What needs to be done: Retype the material exactly, ending with the line containing "Some web libraries".
'''
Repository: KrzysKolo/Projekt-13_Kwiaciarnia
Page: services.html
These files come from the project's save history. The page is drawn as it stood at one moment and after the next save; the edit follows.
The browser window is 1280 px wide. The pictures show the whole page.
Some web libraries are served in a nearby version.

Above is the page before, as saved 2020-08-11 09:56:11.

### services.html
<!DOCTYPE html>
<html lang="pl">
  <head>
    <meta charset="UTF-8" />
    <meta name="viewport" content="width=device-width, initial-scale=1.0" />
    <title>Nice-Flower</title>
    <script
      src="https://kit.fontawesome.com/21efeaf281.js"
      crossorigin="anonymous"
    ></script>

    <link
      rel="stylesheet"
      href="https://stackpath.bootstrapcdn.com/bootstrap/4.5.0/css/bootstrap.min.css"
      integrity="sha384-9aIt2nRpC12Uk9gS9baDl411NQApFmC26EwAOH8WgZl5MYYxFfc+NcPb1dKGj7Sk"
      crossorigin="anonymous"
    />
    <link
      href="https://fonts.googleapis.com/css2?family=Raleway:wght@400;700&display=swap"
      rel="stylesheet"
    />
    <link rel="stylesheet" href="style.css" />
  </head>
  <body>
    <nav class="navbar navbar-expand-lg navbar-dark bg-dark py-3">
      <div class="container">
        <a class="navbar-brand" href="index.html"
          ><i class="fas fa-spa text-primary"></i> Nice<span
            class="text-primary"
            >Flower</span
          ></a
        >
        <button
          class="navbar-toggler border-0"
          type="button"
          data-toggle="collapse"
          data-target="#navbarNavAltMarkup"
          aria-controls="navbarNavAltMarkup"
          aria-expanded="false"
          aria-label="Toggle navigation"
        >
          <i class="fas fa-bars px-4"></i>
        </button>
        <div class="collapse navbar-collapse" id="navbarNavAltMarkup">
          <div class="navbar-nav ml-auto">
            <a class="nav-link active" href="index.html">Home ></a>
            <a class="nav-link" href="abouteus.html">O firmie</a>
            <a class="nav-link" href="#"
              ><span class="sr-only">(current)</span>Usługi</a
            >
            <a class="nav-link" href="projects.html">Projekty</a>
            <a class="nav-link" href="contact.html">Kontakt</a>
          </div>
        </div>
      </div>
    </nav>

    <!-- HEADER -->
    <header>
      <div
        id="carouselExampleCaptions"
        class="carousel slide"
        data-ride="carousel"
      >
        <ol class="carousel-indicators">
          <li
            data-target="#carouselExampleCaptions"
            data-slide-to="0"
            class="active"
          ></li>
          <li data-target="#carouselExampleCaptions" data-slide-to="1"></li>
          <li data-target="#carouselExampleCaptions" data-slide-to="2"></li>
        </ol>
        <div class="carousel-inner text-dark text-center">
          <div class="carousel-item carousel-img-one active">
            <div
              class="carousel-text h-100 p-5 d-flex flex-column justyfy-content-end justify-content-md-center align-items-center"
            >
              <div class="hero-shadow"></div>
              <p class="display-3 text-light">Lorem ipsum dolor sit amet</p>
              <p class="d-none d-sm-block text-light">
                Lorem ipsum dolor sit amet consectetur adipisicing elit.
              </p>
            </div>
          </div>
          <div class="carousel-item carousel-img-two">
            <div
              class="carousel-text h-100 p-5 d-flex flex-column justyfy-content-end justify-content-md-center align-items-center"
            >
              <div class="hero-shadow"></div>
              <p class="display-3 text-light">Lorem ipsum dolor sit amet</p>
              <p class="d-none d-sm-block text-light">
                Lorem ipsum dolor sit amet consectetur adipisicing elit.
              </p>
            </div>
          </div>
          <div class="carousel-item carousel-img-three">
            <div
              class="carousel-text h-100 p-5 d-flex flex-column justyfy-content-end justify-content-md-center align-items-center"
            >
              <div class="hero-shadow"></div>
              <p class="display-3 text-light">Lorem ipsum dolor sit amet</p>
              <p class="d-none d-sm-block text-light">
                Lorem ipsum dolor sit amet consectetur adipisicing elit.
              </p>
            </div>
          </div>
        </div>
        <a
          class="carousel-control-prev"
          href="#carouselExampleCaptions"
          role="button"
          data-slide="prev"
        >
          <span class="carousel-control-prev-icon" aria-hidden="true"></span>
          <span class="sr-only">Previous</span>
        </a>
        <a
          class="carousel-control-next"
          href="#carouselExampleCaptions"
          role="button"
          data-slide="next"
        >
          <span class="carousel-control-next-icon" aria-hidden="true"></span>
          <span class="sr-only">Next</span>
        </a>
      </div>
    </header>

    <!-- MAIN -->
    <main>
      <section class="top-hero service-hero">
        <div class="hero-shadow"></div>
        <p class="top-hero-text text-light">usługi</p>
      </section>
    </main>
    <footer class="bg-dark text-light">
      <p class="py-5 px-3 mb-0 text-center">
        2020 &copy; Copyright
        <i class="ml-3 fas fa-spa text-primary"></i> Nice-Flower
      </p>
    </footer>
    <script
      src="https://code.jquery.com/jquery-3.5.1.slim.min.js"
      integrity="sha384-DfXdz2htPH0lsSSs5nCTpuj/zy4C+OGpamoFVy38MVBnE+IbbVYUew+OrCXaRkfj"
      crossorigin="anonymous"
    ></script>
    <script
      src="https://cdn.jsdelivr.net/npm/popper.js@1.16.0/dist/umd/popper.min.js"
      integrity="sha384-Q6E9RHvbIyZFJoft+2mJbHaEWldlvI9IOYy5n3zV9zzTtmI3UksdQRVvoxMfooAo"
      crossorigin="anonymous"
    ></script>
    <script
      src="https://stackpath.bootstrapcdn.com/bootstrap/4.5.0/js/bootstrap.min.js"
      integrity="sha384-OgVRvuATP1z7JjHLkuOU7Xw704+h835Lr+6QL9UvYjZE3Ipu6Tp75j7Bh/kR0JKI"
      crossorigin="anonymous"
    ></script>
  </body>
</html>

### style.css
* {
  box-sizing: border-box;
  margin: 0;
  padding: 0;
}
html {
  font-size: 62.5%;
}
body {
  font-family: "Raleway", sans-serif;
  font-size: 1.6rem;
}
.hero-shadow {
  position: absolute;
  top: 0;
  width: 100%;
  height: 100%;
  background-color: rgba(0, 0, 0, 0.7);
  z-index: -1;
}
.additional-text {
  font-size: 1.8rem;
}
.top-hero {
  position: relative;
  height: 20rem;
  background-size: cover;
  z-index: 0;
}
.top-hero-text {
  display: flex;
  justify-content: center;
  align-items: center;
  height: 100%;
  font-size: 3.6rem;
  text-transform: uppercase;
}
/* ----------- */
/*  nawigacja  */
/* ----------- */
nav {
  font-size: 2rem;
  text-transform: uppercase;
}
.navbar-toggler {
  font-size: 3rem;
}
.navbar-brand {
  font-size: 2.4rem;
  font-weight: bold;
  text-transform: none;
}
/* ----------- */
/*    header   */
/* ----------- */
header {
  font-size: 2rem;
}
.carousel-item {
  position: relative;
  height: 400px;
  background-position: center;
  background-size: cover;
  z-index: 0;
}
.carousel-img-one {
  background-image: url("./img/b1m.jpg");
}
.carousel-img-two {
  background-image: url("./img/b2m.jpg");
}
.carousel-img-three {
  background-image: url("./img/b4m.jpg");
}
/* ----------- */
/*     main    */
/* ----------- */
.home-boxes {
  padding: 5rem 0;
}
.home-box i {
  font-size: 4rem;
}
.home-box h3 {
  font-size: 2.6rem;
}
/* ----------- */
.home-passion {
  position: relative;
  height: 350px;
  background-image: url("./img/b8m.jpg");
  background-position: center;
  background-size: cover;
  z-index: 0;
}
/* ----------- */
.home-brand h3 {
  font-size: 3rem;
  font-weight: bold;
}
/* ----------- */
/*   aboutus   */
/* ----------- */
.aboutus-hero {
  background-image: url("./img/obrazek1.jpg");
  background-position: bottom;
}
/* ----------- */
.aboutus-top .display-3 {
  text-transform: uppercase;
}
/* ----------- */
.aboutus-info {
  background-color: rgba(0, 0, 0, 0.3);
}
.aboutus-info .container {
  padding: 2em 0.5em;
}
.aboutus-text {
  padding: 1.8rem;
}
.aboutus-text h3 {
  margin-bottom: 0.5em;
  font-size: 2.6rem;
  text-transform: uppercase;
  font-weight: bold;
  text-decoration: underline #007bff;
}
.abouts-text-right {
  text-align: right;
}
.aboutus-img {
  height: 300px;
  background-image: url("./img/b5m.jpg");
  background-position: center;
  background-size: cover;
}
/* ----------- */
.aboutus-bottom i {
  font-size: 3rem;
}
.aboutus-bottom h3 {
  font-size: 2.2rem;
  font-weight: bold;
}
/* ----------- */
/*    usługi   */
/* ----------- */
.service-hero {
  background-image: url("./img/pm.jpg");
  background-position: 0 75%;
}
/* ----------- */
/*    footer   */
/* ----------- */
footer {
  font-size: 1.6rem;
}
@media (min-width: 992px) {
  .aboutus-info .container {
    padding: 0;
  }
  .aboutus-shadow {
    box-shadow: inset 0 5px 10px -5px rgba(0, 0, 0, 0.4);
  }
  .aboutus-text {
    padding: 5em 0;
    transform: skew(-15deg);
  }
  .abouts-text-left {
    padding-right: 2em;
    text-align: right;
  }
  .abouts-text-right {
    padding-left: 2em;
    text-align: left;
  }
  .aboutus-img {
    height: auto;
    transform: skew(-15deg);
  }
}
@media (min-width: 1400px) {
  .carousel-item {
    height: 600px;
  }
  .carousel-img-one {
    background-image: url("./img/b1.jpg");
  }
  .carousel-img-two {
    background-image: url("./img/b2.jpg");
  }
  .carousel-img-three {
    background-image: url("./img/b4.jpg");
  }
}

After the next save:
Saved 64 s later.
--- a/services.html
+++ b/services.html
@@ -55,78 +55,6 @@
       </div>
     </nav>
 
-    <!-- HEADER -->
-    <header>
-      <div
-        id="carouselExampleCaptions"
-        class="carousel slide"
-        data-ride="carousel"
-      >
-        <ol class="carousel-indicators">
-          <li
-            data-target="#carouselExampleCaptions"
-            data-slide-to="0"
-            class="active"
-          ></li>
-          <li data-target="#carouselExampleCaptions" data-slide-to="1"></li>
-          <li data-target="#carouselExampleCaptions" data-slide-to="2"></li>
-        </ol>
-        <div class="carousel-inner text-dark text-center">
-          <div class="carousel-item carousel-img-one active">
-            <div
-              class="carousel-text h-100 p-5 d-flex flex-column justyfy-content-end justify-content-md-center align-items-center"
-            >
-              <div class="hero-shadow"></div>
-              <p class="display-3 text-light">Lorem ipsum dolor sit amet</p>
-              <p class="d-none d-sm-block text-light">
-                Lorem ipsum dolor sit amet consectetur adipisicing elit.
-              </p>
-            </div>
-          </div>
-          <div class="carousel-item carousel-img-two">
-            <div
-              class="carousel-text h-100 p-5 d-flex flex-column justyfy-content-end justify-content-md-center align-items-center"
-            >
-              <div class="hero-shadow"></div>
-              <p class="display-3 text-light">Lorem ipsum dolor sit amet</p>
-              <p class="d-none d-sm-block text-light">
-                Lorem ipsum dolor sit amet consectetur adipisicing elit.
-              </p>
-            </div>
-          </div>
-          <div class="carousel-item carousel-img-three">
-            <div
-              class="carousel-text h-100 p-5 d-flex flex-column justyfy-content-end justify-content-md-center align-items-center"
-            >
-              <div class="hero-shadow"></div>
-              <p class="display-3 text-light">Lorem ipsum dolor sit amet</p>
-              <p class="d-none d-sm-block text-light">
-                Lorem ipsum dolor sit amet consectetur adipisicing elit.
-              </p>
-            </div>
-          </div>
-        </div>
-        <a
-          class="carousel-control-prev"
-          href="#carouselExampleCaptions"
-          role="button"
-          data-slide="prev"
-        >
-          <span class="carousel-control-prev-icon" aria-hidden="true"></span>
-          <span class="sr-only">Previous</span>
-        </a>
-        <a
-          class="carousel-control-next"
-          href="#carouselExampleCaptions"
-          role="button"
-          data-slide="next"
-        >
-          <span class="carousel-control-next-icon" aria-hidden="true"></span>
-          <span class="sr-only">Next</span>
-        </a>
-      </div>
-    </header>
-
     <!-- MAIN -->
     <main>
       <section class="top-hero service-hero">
'''
Answer box:
Repository: KrzysKolo/Projekt-13_Kwiaciarnia
Page: services.html
These files come from the project's save history. The page is drawn as it stood at one moment and after the next save; the edit follows.
The browser window is 1280 px wide. The pictures show the whole page.
Some web libraries are served in a nearby version.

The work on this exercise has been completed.